(WORK INSTRUCTIONS):
From the entries below, reproduce exactly the line containing "-1. The screen", the line containing "-2. Black bars", and every line in between, with nothing added.

(GIVEN INFORMATION):

____________________

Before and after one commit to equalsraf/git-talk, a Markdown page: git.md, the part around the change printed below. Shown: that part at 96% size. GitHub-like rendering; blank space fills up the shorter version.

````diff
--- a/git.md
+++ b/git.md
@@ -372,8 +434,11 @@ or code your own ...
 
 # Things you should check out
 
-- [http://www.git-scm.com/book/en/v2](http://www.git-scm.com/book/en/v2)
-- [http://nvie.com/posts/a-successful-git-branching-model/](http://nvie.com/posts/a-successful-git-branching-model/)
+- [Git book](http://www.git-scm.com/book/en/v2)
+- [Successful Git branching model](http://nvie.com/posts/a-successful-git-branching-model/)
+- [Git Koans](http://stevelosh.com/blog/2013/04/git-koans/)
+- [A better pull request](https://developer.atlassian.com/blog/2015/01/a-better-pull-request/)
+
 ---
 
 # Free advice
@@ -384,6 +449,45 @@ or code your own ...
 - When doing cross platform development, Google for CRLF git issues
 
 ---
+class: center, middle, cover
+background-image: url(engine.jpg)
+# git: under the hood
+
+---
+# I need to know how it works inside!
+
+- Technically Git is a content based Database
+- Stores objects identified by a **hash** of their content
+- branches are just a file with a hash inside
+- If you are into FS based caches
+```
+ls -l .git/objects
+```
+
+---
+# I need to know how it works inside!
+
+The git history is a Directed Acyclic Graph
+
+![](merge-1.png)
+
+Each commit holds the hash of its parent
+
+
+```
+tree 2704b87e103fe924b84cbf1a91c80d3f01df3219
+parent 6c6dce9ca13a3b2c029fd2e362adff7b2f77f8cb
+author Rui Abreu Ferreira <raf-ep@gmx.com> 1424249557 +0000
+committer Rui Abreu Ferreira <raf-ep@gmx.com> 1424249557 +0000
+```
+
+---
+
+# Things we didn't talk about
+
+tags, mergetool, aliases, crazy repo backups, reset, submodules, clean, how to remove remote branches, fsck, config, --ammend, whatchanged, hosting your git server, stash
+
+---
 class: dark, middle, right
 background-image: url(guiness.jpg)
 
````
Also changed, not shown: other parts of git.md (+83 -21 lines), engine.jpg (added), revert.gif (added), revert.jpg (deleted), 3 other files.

____________________

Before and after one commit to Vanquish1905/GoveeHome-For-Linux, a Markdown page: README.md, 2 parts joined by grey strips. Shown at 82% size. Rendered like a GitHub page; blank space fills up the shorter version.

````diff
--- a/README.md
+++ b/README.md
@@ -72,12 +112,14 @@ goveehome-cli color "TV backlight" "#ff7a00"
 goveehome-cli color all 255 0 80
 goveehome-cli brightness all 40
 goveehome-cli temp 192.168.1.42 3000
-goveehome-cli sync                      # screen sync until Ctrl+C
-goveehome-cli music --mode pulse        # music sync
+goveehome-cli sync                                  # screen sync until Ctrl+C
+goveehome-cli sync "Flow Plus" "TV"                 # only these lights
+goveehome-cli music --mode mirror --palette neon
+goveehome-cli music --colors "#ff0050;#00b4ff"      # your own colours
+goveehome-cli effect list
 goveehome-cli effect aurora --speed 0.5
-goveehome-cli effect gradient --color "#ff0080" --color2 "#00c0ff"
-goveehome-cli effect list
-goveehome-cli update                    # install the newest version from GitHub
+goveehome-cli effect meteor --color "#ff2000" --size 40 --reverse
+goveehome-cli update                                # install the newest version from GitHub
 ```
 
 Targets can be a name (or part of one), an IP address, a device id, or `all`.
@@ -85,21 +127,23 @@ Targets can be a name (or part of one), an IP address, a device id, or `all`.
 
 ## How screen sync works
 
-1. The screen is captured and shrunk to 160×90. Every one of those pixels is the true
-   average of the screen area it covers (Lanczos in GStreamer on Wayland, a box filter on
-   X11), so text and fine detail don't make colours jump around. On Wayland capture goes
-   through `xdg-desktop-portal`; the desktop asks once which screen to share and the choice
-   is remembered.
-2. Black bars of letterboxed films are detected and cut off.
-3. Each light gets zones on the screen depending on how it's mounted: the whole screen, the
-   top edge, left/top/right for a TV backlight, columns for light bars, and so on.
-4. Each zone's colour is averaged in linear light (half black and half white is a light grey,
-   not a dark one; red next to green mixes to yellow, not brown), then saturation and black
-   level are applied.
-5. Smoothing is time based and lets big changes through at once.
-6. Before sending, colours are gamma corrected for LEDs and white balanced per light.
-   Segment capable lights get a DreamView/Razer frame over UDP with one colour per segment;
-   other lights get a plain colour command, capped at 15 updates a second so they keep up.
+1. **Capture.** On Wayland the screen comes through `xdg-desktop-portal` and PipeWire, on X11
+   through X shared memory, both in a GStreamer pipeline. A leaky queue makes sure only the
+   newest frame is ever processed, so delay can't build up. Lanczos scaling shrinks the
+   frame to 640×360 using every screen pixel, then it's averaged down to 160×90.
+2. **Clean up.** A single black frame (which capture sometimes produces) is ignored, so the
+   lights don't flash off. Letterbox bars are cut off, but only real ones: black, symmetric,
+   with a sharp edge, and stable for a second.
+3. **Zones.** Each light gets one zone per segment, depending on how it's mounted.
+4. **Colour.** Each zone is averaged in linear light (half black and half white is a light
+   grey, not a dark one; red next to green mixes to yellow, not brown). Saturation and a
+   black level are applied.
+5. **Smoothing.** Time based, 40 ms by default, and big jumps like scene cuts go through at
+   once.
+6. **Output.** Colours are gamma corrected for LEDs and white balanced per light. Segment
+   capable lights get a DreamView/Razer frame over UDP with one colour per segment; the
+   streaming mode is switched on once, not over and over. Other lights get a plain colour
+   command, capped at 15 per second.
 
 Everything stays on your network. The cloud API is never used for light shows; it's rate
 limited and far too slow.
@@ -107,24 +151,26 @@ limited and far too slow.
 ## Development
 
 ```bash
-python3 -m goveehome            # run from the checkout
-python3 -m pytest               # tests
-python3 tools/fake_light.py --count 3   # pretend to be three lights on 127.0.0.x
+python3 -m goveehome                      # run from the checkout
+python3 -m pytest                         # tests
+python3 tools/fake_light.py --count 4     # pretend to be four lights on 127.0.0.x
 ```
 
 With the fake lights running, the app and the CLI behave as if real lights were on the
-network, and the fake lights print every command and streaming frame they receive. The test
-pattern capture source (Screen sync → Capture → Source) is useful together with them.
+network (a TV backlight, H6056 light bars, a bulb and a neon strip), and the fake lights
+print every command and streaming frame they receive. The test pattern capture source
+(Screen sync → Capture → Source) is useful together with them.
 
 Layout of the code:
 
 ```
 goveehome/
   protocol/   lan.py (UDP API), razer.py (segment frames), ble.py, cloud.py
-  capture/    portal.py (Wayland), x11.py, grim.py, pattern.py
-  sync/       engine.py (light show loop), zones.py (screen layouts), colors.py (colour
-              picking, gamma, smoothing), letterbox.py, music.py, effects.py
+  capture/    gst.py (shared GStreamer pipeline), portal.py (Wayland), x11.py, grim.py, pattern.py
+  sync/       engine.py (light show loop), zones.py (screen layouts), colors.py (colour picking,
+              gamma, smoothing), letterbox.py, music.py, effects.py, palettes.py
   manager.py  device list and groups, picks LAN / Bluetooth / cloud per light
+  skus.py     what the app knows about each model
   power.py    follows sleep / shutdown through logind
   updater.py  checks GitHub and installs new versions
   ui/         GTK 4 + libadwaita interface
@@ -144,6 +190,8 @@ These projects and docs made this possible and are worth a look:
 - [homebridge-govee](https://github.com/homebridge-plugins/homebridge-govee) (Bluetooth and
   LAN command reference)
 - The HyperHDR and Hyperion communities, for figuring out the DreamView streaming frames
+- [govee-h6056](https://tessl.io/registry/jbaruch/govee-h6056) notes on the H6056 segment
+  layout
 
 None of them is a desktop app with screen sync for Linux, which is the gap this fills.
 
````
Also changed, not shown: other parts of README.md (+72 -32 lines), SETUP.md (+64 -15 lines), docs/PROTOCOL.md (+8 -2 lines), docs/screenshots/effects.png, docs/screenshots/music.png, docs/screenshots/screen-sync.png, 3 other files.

____________________

(TASK RESULT):
-1. The screen is captured and shrunk to 160×90. Every one of those pixels is the true
-   average of the screen area it covers (Lanczos in GStreamer on Wayland, a box filter on
-   X11), so text and fine detail don't make colours jump around. On Wayland capture goes
-   through `xdg-desktop-portal`; the desktop asks once which screen to share and the choice
-   is remembered.
-2. Black bars of letterboxed films are detected and cut off.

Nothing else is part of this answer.